Knowledge As Power in Law and Science

Knowledge As Power in Law and Science

Professor David Kennedy, Professor Sheila Jasanoff
Spring 2021 course
M 5:00pm - 7:00pm
1 classroom credit

Prerequisite: By permission. Interested students should send the faculty a short statement of interest.

Exam Type: No Exam
Evaluation is a final take home essay.

How do ideas about law and science shape the contours of the contemporary world? Knowledge underwrites legal authority – but how exactly? How do ideas about what is natural, right or ordained become powerful, hegemonic? Both law and science rely on experts to define the basic coordinates by which we locate ourselves and recognize each other, as members of collectives, actors in institutions, and selves possessing subjectivity. But how does each conceive the other's role, and affirm or resist it? In this course, we will read and discuss literature from social theory, law, and science and technology studies that bears on these questions, alongside case studies that illuminate expertise in action in a variety of professional, scientific, and legal settings.
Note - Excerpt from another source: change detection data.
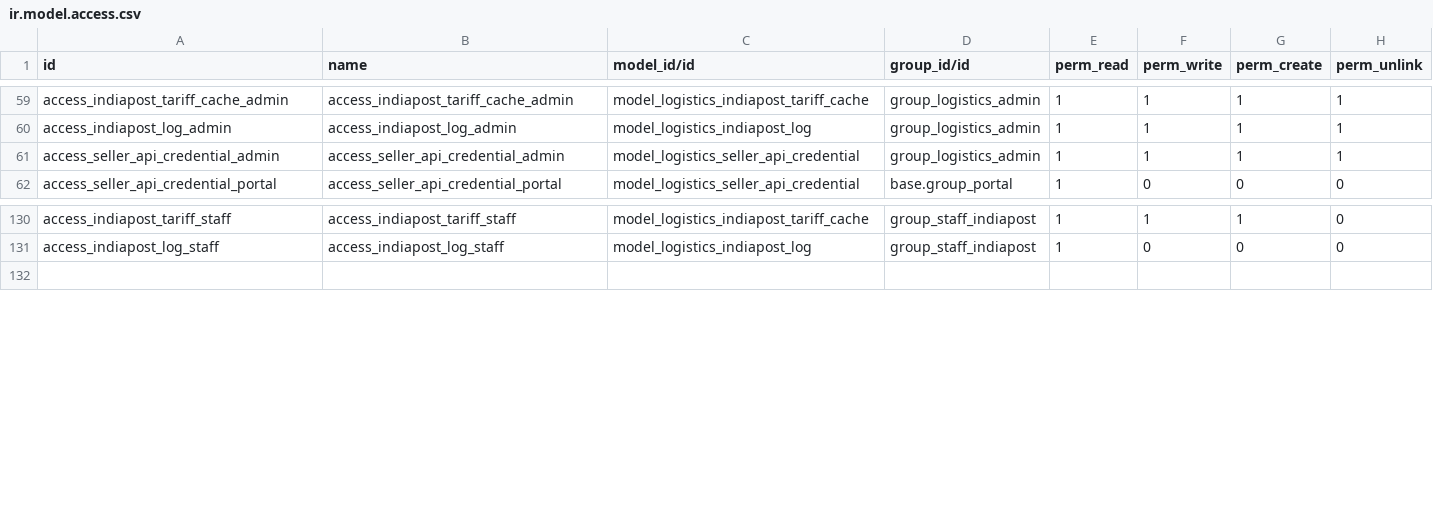
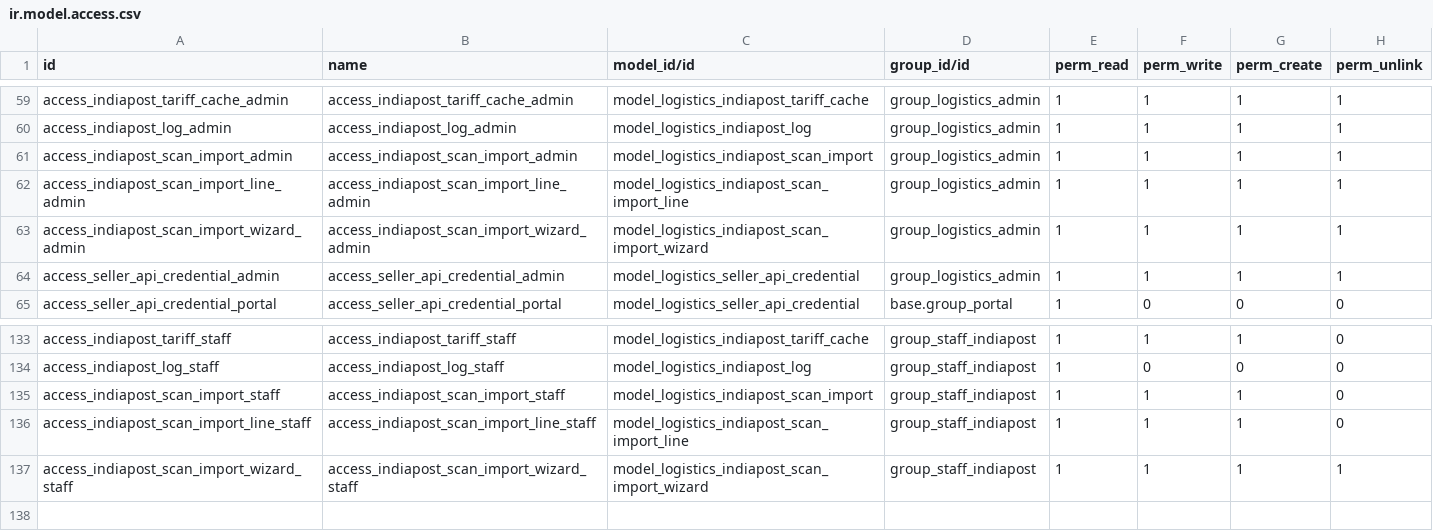
Before and after one commit to odoocrafts/keralariders_odoo_addons, a CSV file: keralariders_logistics/security/ir.model.access.csv, drawn as a sheet; only a part is shown, gaps mark what is left out.

```diff
--- a/keralariders_logistics/security/ir.model.access.csv
+++ b/keralariders_logistics/security/ir.model.access.csv
@@ -60,2 +60,5 @@ access_indiapost_tariff_cache_admin,access_indiapost_tariff_cache_admin,model_lo
 access_indiapost_log_admin,access_indiapost_log_admin,model_logistics_indiapost_log,group_logistics_admin,1,1,1,1
+access_indiapost_scan_import_admin,access_indiapost_scan_import_admin,model_logistics_indiapost_scan_import,group_logistics_admin,1,1,1,1
+access_indiapost_scan_import_line_admin,access_indiapost_scan_import_line_admin,model_logistics_indiapost_scan_import_line,group_logistics_admin,1,1,1,1
+access_indiapost_scan_import_wizard_admin,access_indiapost_scan_import_wizard_admin,model_logistics_indiapost_scan_import_wizard,group_logistics_admin,1,1,1,1
 access_seller_api_credential_admin,access_seller_api_credential_admin,model_logistics_seller_api_credential,group_logistics_admin,1,1,1,1
@@ -131,2 +134,5 @@ access_indiapost_tariff_staff,access_indiapost_tariff_staff,model_logistics_indi
 access_indiapost_log_staff,access_indiapost_log_staff,model_logistics_indiapost_log,group_staff_indiapost,1,0,0,0
+access_indiapost_scan_import_staff,access_indiapost_scan_import_staff,model_logistics_indiapost_scan_import,group_staff_indiapost,1,1,1,0
+access_indiapost_scan_import_line_staff,access_indiapost_scan_import_line_staff,model_logistics_indiapost_scan_import_line,group_staff_indiapost,1,1,1,0
+access_indiapost_scan_import_wizard_staff,access_indiapost_scan_import_wizard_staff,model_logistics_indiapost_scan_import_wizard,group_staff_indiapost,1,1,1,1
 
```
Also changed, not shown: 10 other files.
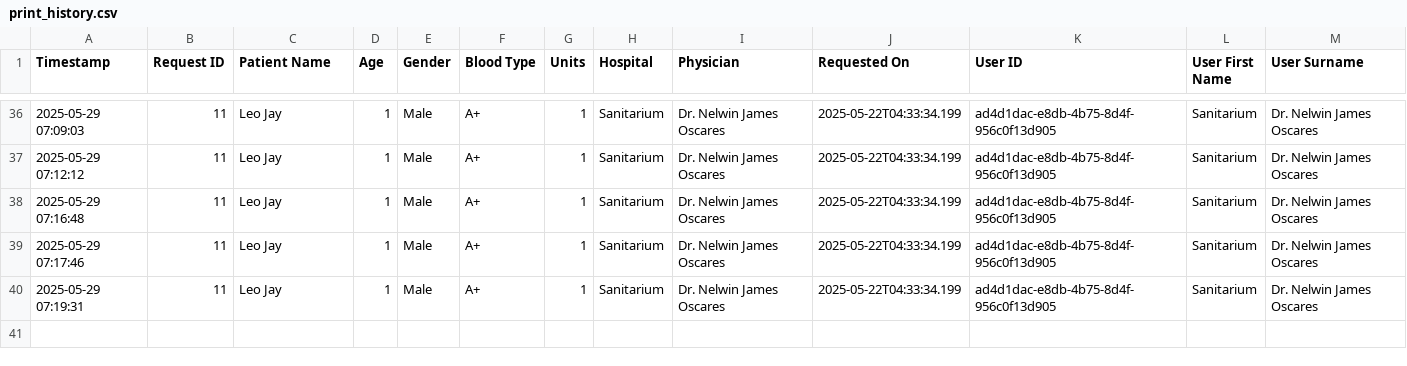
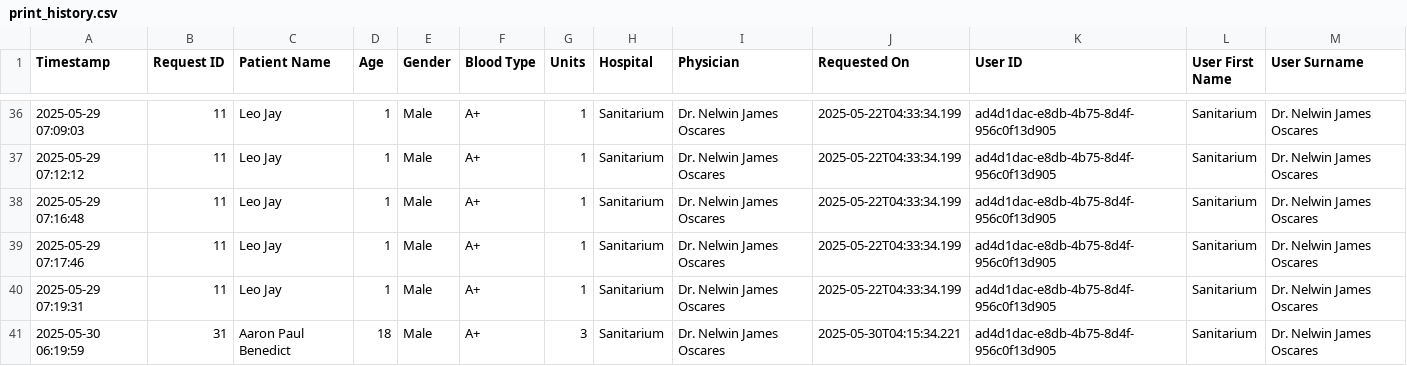
Before and after one commit to Aaron1231231233123/RED-CROSS-THESIS, a CSV file: public/Dashboards/print_history.csv, drawn as a sheet; only a part is shown, gaps mark what is left out.

Commit message:
Update print_history.csv

```diff
--- a/public/Dashboards/print_history.csv
+++ b/public/Dashboards/print_history.csv
@@ -40 +40,2 @@ Timestamp,"Request ID","Patient Name",Age,Gender,"Blood Type",Units,Hospital,Phy
 "2025-05-29 07:19:31",11,"Leo Jay",1,Male,A+,1,Sanitarium,"Dr. Nelwin James Oscares",2025-05-22T04:33:34.199,ad4d1dac-e8db-4b75-8d4f-956c0f13d905,Sanitarium,"Dr. Nelwin James Oscares"
+"2025-05-30 06:19:59",31,"Aaron Paul Benedict",18,Male,A+,3,Sanitarium,"Dr. Nelwin James Oscares",2025-05-30T04:15:34.221,ad4d1dac-e8db-4b75-8d4f-956c0f13d905,Sanitarium,"Dr. Nelwin James Oscares"
```
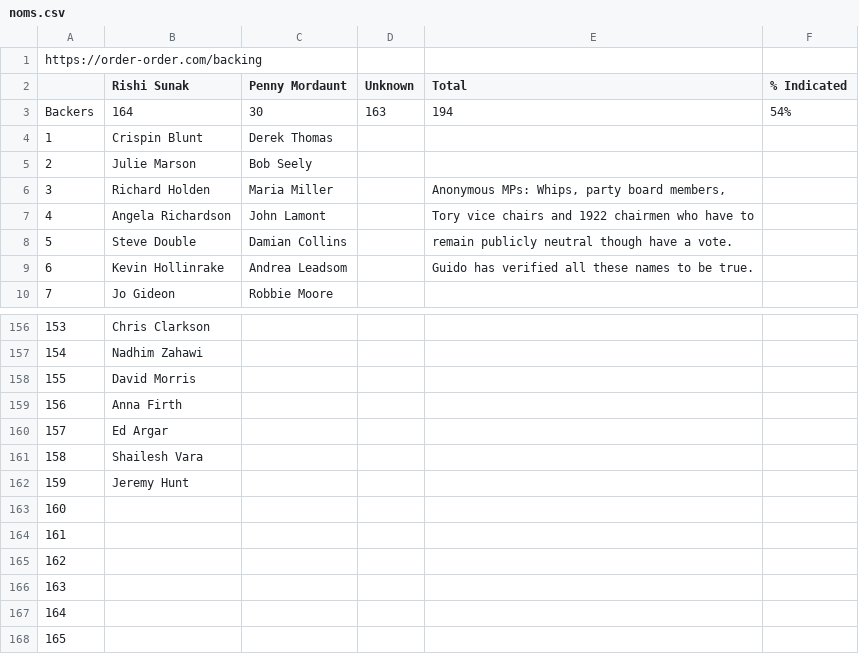
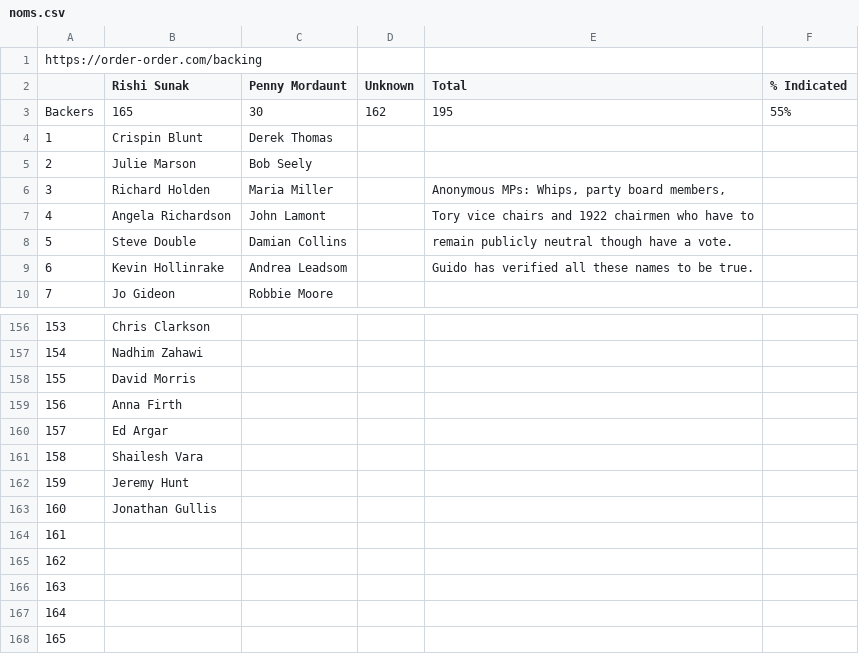
Before and after one commit to tomviner/scrape-tory-nominations, a CSV file: noms.csv, drawn as a sheet; only a part is shown, gaps mark what is left out; the diff names each change by its address in the sheet, - before the commit and + after, or states it on an @@ line.

```diff
--- a/noms.csv
+++ b/noms.csv
-B3 (Rishi Sunak): 164
+B3 (Rishi Sunak): 165
-D3 (Unknown): 163
+D3 (Unknown): 162
-E3 (Total): 194
+E3 (Total): 195
-F3 (% Indicated): 54%
+F3 (% Indicated): 55%
-B163 (Rishi Sunak): (empty)
+B163 (Rishi Sunak): Jonathan Gullis
```
Also changed, not shown: gf-noms-time-series.csv, smarkets-endorsements.csv, 3 other files.
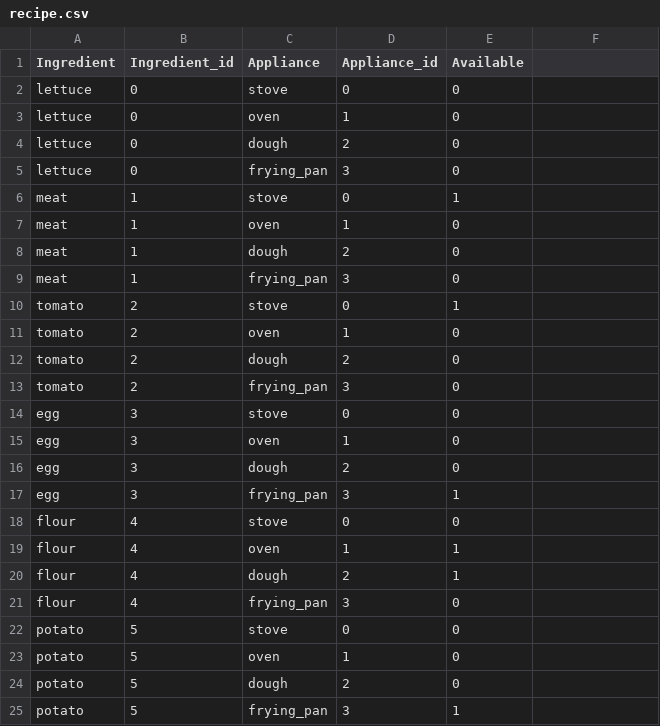
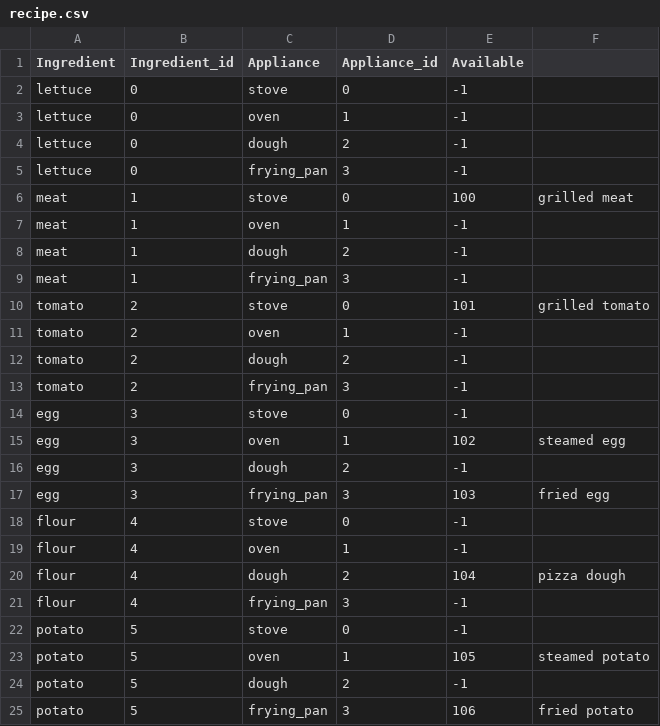
Before and after one commit to AdidasJjolti/2nd-Project, a CSV file: Assets/Resources/recipe.csv, drawn as a sheet; the diff names each change by its address in the sheet, - before the commit and + after, or states it on an @@ line.

```diff
--- a/Assets/Resources/recipe.csv
+++ b/Assets/Resources/recipe.csv
-E2:E5 (Available): 0
+E2:E5 (Available): -1
-E6 (Available): 1
+E6 (Available): 100
-F6: (empty)
+F6: grilled meat
-E7:E9 (Available): 0
+E7:E9 (Available): -1
-E10 (Available): 1
+E10 (Available): 101
-F10: (empty)
+F10: grilled tomato
-E11:E14 (Available): 0
+E11:E14 (Available): -1
-E15 (Available): 0
+E15 (Available): 102
-F15: (empty)
+F15: steamed egg
-E16 (Available): 0
+E16 (Available): -1
-E17 (Available): 1
+E17 (Available): 103
-F17: (empty)
+F17: fried egg
-E18 (Available): 0
+E18 (Available): -1
-E19 (Available): 1
+E19 (Available): -1
-E20 (Available): 1
+E20 (Available): 104
-F20: (empty)
+F20: pizza dough
-E21:E22 (Available): 0
+E21:E22 (Available): -1
-E23 (Available): 0
+E23 (Available): 105
-F23: (empty)
+F23: steamed potato
-E24 (Available): 0
+E24 (Available): -1
-E25 (Available): 1
+E25 (Available): 106
-F25: (empty)
+F25: fried potato
```
Also changed, not shown: 32 other files.
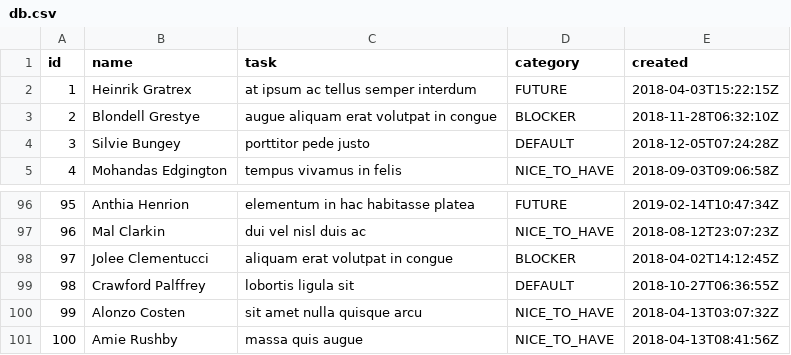
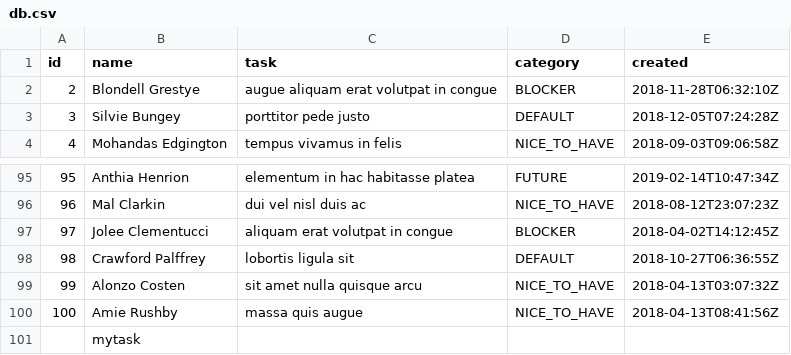
Before and after one commit to schoenfinkeln/hello-nodejs-typescript, a CSV file: db/db.csv, drawn as a sheet; only a part is shown, gaps mark what is left out.

```diff
--- a/db/db.csv
+++ b/db/db.csv
@@ -1,3 +1,2 @@
 id,name,task,category,created
-1,Heinrik Gratrex,at ipsum ac tellus semper interdum,FUTURE,2018-04-03T15:22:15Z
 2,Blondell Grestye,augue aliquam erat volutpat in congue,BLOCKER,2018-11-28T06:32:10Z
@@ -101 +100,2 @@ id,name,task,category,created
 100,Amie Rushby,massa quis augue,NICE_TO_HAVE,2018-04-13T08:41:56Z
+,mytask,,,
```
Also changed, not shown: 5 other files.
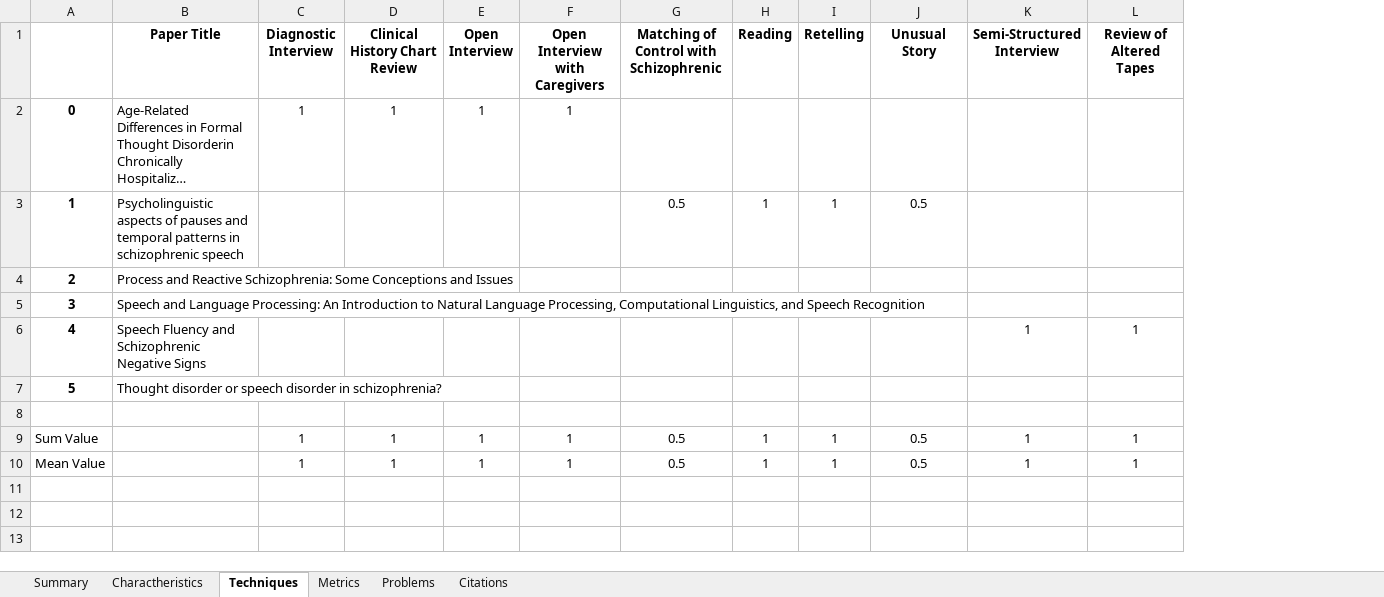
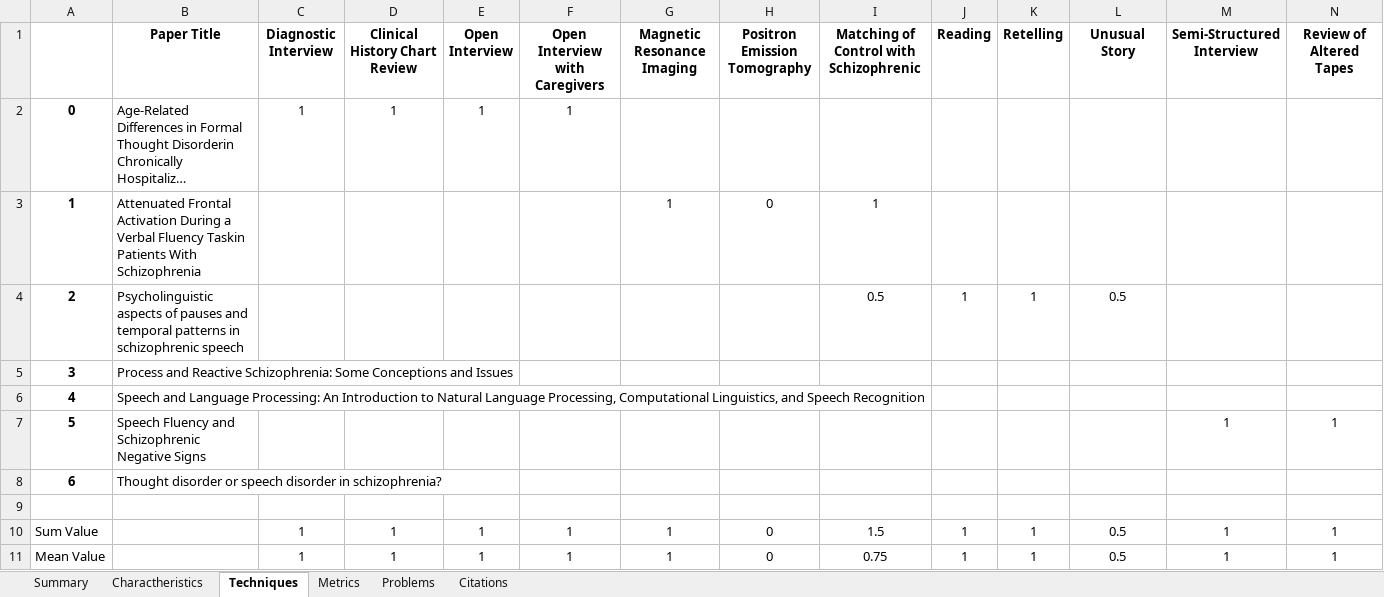
Before and after one commit to Sousa99/DMEIC-2122, an Excel workbook: papers/stats/stats_spreadsheet.xlsx, sheet Techniques, drawn as a sheet; long unchanged cells end in …; values as stored, in another font and other column widths than the file's, no borders; addresses are those after the commit; the diff names each change by its address in the sheet, - before the commit and + after, or states it on an @@ line.

```diff
--- a/papers/stats/stats_spreadsheet.xlsx (sheet Techniques)
+++ b/papers/stats/stats_spreadsheet.xlsx (sheet Techniques)
+column G (Magnetic Resonance Imaging), rows 10-11: 1 | 1
+column H (Positron Emission Tomography), rows 10-11: 0 | 0
+row 3: 1 | Attenuated Frontal Activation During a Verbal Fluency Taskin Patients With Schizophrenia |  |  |  |  | 1 | 0 | 1
@@ column A renumbered between rows 4 and 8 @@
-I10: 0.5
+I10: 1.5
-I11: 0.5
+I11: 0.75
```
Also changed, not shown: sheet Metrics, sheet Charactheristics, sheet Summary, sheet Problems, sheet Citations, 2 other files.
Note: This course is jointly-listed with HKS as IGA-518.

Subject Areas: Disciplinary Perspectives & Law